Serological characteristics of the isolates. Two serological profiles were apparent using the discriminant monoclonal antibody panel. The first profile included all isolates collected from Kyela, Mbeya region (Lake Malawi) plus five other isolates from Morogoro region. They showed positive reaction with all the MAbs and were designated as serotype Ser4. The second serological profile included all isolates collected from Kilimanjaro region (Ndungu) and the remaining Morogoro isolates. These showed positive reaction with all MAbs except MAbE and were designated as serotype Ser5. Several variants of the two serological profiles (Ser4 & Ser5) were distinguished by their unusual reactions with different MAbs. Five isolates showed a negative reaction with MAb M, 5 isolates had a negative reaction with MAb A and 2 of the 5 isolates did not react with MAbs A and G, in addition to the discriminant negative reactions to MAb E. One isolate from Kyela also showed a negative reaction with Mab E.

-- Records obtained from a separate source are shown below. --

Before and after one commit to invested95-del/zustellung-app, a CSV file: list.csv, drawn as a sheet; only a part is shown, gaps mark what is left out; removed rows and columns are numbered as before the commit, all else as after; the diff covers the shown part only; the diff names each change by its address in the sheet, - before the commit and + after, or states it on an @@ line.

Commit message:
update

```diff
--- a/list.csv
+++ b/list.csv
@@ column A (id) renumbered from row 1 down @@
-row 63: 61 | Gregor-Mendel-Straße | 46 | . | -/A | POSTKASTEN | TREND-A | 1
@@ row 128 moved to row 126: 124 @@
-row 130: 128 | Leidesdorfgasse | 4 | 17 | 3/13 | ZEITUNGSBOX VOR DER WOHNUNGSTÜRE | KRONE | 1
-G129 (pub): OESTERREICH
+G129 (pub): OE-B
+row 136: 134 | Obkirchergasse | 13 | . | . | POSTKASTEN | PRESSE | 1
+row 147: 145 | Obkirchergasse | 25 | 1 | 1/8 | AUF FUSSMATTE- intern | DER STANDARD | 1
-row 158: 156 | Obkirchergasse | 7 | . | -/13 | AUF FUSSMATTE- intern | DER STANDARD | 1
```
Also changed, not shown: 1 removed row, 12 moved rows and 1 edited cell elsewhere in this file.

Table 1 shows response of 52 different isolates after tests with monoclonal antibodies in Triple Antibody Sandwich Enzyme-Linked immunosorbernt Assay (TAS ELISA). Positive reactions were scored from 1 to 4 according to intensity and negative reactions were scored 0. Table 2 gives the summary of the serological properties of the isolates and their respective sources of origin.

The isolates belong to two serotypes Ser4 and Ser5. Ser4 includes all isolates from Kyela (Lake Malawi) and five isolates from Morogoro (Eastern Tanzania). Ser5 includes isolates from Kilimanjaro region and the remaining Morogoro isolates (Eastern Tanzania). All the five variants of Ser4 from Kyela had a negative reaction with MAb M. One variant showed a negative reaction with MAb E. Three variants of Ser5 from Malinyi

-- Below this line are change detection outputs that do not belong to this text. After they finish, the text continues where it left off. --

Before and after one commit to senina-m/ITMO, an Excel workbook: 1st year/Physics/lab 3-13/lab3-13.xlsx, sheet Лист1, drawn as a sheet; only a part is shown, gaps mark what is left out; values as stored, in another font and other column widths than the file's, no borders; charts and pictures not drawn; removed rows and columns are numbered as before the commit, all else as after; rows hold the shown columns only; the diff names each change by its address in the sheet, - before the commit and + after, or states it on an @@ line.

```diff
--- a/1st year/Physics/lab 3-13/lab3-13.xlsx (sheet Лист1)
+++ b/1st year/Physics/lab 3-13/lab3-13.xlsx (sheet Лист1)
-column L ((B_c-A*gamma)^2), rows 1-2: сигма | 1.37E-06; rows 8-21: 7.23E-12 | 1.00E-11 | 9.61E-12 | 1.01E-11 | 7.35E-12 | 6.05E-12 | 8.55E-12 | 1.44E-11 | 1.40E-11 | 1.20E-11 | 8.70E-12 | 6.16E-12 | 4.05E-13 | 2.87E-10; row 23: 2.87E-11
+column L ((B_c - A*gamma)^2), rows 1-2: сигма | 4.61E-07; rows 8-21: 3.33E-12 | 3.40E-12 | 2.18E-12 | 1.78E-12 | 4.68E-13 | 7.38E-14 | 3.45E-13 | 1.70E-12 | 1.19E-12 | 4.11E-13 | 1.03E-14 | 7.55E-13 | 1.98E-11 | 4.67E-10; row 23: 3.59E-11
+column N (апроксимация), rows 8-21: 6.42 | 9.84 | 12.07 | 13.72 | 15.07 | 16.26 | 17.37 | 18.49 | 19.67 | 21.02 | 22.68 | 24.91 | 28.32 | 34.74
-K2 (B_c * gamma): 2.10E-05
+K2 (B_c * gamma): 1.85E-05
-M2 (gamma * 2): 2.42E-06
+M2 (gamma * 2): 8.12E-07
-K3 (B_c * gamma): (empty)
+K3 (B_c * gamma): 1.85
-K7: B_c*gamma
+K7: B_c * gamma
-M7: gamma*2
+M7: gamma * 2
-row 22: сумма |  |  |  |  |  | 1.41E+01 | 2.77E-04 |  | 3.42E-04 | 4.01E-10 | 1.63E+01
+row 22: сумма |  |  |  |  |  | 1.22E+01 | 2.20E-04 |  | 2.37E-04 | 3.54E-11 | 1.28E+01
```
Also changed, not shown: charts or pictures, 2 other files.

(2) and Dihombo (1) in Morogoro region showed negative reaction with MAb A. Two variants of Ser5 from Hembert, Morogoro region, had a negative reaction with MAbs A and G. Malinyi has a large RYMV diversity with two different Serotypes (Ser4 & Ser5) and two variants of Ser5, followed by Lumemo and Dihombo, both with two different serotypes (Ser4 & Ser5). Ipinda, Ikuli, Kandete, Mbula and Isimba all share the same diversity with only one serotype and one type of variant.The isolates of a particular location generally share similar serological properties Ser4 isolates were found in Morogoro region for the first time, in three distantly located sites (Lumemo, Malinyi and Dihombo). The isolates were found within the same field or in different fields just a few meters apart but in the same location,with isolates of serotype Ser5. The frequencies of occurrence of serotype Ser4 isolates in the three sites are summarized in Table 2.

However, strain S5 could not be distinguished from strain S6 with the serological typing. Molecular typing was necessary as it is more discriminative than serological typing.

Identification of RYMV strains. The coat protein gene of the 16 isolates sequenced had the same length of 720 bp, except one isolate (22-2-4) which had a longer sequence of 723 bp. The longer sequence length was due to extra nucleotides (CGC) which codes for an extra amino acid arginine at position 60. This feature is typical of isolates of strain S5. The topology of the phylogenetic tree allowed the discrimination of three major strains with strong bootstrap support of bifurcating branches. The strains were exclusively found in East Africa region and were designated as S4, S5, and S6. No major variant was identified as there were no intermediates between the main clusters.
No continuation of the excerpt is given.